THE TASK
Print each record exactly, with no word added or removed.

====== SUPPLIED INFORMATION ======

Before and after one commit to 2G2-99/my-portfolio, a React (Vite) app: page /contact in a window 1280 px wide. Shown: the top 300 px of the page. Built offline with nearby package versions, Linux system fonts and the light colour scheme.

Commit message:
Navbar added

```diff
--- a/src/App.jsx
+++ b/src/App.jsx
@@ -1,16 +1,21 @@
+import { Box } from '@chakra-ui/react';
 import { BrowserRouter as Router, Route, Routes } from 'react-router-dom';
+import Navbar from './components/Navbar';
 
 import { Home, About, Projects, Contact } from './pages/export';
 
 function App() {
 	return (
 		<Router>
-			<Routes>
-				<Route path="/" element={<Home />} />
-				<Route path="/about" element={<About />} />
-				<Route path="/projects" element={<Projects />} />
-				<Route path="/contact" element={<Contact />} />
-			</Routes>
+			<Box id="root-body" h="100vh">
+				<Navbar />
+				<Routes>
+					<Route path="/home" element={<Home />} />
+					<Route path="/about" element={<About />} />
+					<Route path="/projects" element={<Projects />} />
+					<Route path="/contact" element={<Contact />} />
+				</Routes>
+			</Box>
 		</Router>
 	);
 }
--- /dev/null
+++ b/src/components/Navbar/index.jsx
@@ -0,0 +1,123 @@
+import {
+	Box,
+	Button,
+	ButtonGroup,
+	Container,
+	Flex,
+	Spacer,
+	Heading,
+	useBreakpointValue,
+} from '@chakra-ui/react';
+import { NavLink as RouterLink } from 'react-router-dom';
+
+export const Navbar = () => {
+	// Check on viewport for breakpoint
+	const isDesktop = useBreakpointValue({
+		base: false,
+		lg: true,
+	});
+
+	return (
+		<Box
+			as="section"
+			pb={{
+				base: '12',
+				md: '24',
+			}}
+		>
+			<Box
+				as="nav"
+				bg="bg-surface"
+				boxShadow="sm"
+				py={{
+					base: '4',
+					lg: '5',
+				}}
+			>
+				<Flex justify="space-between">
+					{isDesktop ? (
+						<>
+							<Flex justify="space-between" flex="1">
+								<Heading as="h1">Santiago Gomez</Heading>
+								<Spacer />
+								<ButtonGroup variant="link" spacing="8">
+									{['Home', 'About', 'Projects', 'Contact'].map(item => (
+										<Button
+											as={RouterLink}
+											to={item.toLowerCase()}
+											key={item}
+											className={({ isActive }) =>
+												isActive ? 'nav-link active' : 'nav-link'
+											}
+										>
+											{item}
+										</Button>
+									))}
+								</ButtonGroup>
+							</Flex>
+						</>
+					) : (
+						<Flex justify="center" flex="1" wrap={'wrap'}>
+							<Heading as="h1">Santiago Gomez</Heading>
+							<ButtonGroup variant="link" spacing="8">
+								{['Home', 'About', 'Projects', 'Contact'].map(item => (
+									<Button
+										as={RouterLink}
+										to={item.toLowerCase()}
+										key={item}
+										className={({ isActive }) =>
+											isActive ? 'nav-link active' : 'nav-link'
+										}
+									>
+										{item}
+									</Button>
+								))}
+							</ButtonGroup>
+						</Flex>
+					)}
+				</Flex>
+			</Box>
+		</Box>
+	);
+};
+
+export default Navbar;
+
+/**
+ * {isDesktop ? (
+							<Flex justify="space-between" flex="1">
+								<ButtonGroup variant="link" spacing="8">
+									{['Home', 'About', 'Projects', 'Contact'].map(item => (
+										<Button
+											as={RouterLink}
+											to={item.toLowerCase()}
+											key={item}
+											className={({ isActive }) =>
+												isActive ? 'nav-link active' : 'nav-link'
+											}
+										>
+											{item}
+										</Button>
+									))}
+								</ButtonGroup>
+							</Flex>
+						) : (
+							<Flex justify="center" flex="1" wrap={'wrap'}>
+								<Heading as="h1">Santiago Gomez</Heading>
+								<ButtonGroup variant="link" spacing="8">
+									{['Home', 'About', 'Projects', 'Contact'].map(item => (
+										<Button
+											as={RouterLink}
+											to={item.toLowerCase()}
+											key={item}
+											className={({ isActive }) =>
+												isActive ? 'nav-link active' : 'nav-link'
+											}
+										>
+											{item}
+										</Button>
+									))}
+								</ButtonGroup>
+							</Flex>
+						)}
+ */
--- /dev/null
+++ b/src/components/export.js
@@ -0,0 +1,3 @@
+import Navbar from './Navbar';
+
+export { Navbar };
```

======

YOUR SOLUTION
Before and after one commit to 2G2-99/my-portfolio, a React (Vite) app: page /contact in a window 1280 px wide. Shown: the top 300 px of the page. Built offline with nearby package versions, Linux system fonts and the light colour scheme.

Commit message:
Navbar added

```diff
--- a/src/App.jsx
+++ b/src/App.jsx
@@ -1,16 +1,21 @@
+import { Box } from '@chakra-ui/react';
 import { BrowserRouter as Router, Route, Routes } from 'react-router-dom';
+import Navbar from './components/Navbar';
 
 import { Home, About, Projects, Contact } from './pages/export';
 
 function App() {
 	return (
 		<Router>
-			<Routes>
-				<Route path="/" element={<Home />} />
-				<Route path="/about" element={<About />} />
-				<Route path="/projects" element={<Projects />} />
-				<Route path="/contact" element={<Contact />} />
-			</Routes>
+			<Box id="root-body" h="100vh">
+				<Navbar />
+				<Routes>
+					<Route path="/home" element={<Home />} />
+					<Route path="/about" element={<About />} />
+					<Route path="/projects" element={<Projects />} />
+					<Route path="/contact" element={<Contact />} />
+				</Routes>
+			</Box>
 		</Router>
 	);
 }
--- /dev/null
+++ b/src/components/Navbar/index.jsx
@@ -0,0 +1,123 @@
+import {
+	Box,
+	Button,
+	ButtonGroup,
+	Container,
+	Flex,
+	Spacer,
+	Heading,
+	useBreakpointValue,
+} from '@chakra-ui/react';
+import { NavLink as RouterLink } from 'react-router-dom';
+
+export const Navbar = () => {
+	// Check on viewport for breakpoint
+	const isDesktop = useBreakpointValue({
+		base: false,
+		lg: true,
+	});
+
+	return (
+		<Box
+			as="section"
+			pb={{
+				base: '12',
+				md: '24',
+			}}
+		>
+			<Box
+				as="nav"
+				bg="bg-surface"
+				boxShadow="sm"
+				py={{
+					base: '4',
+					lg: '5',
+				}}
+			>
+				<Flex justify="space-between">
+					{isDesktop ? (
+						<>
+							<Flex justify="space-between" flex="1">
+								<Heading as="h1">Santiago Gomez</Heading>
+								<Spacer />
+								<ButtonGroup variant="link" spacing="8">
+									{['Home', 'About', 'Projects', 'Contact'].map(item => (
+										<Button
+											as={RouterLink}
+											to={item.toLowerCase()}
+											key={item}
+											className={({ isActive }) =>
+												isActive ? 'nav-link active' : 'nav-link'
+											}
+										>
+											{item}
+										</Button>
+									))}
+								</ButtonGroup>
+							</Flex>
+						</>
+					) : (
+						<Flex justify="center" flex="1" wrap={'wrap'}>
+							<Heading as="h1">Santiago Gomez</Heading>
+							<ButtonGroup variant="link" spacing="8">
+								{['Home', 'About', 'Projects', 'Contact'].map(item => (
+									<Button
+										as={RouterLink}
+										to={item.toLowerCase()}
+										key={item}
+										className={({ isActive }) =>
+											isActive ? 'nav-link active' : 'nav-link'
+										}
+									>
+										{item}
+									</Button>
+								))}
+							</ButtonGroup>
+						</Flex>
+					)}
+				</Flex>
+			</Box>
+		</Box>
+	);
+};
+
+export default Navbar;
+
+/**
+ * {isDesktop ? (
+							<Flex justify="space-between" flex="1">
+								<ButtonGroup variant="link" spacing="8">
+									{['Home', 'About', 'Projects', 'Contact'].map(item => (
+										<Button
+											as={RouterLink}
+											to={item.toLowerCase()}
+											key={item}
+											className={({ isActive }) =>
+												isActive ? 'nav-link active' : 'nav-link'
+											}
+										>
+											{item}
+										</Button>
+									))}
+								</ButtonGroup>
+							</Flex>
+						) : (
+							<Flex justify="center" flex="1" wrap={'wrap'}>
+								<Heading as="h1">Santiago Gomez</Heading>
+								<ButtonGroup variant="link" spacing="8">
+									{['Home', 'About', 'Projects', 'Contact'].map(item => (
+										<Button
+											as={RouterLink}
+											to={item.toLowerCase()}
+											key={item}
+											className={({ isActive }) =>
+												isActive ? 'nav-link active' : 'nav-link'
+											}
+										>
+											{item}
+										</Button>
+									))}
+								</ButtonGroup>
+							</Flex>
+						)}
+ */
--- /dev/null
+++ b/src/components/export.js
@@ -0,0 +1,3 @@
+import Navbar from './Navbar';
+
+export { Navbar };
```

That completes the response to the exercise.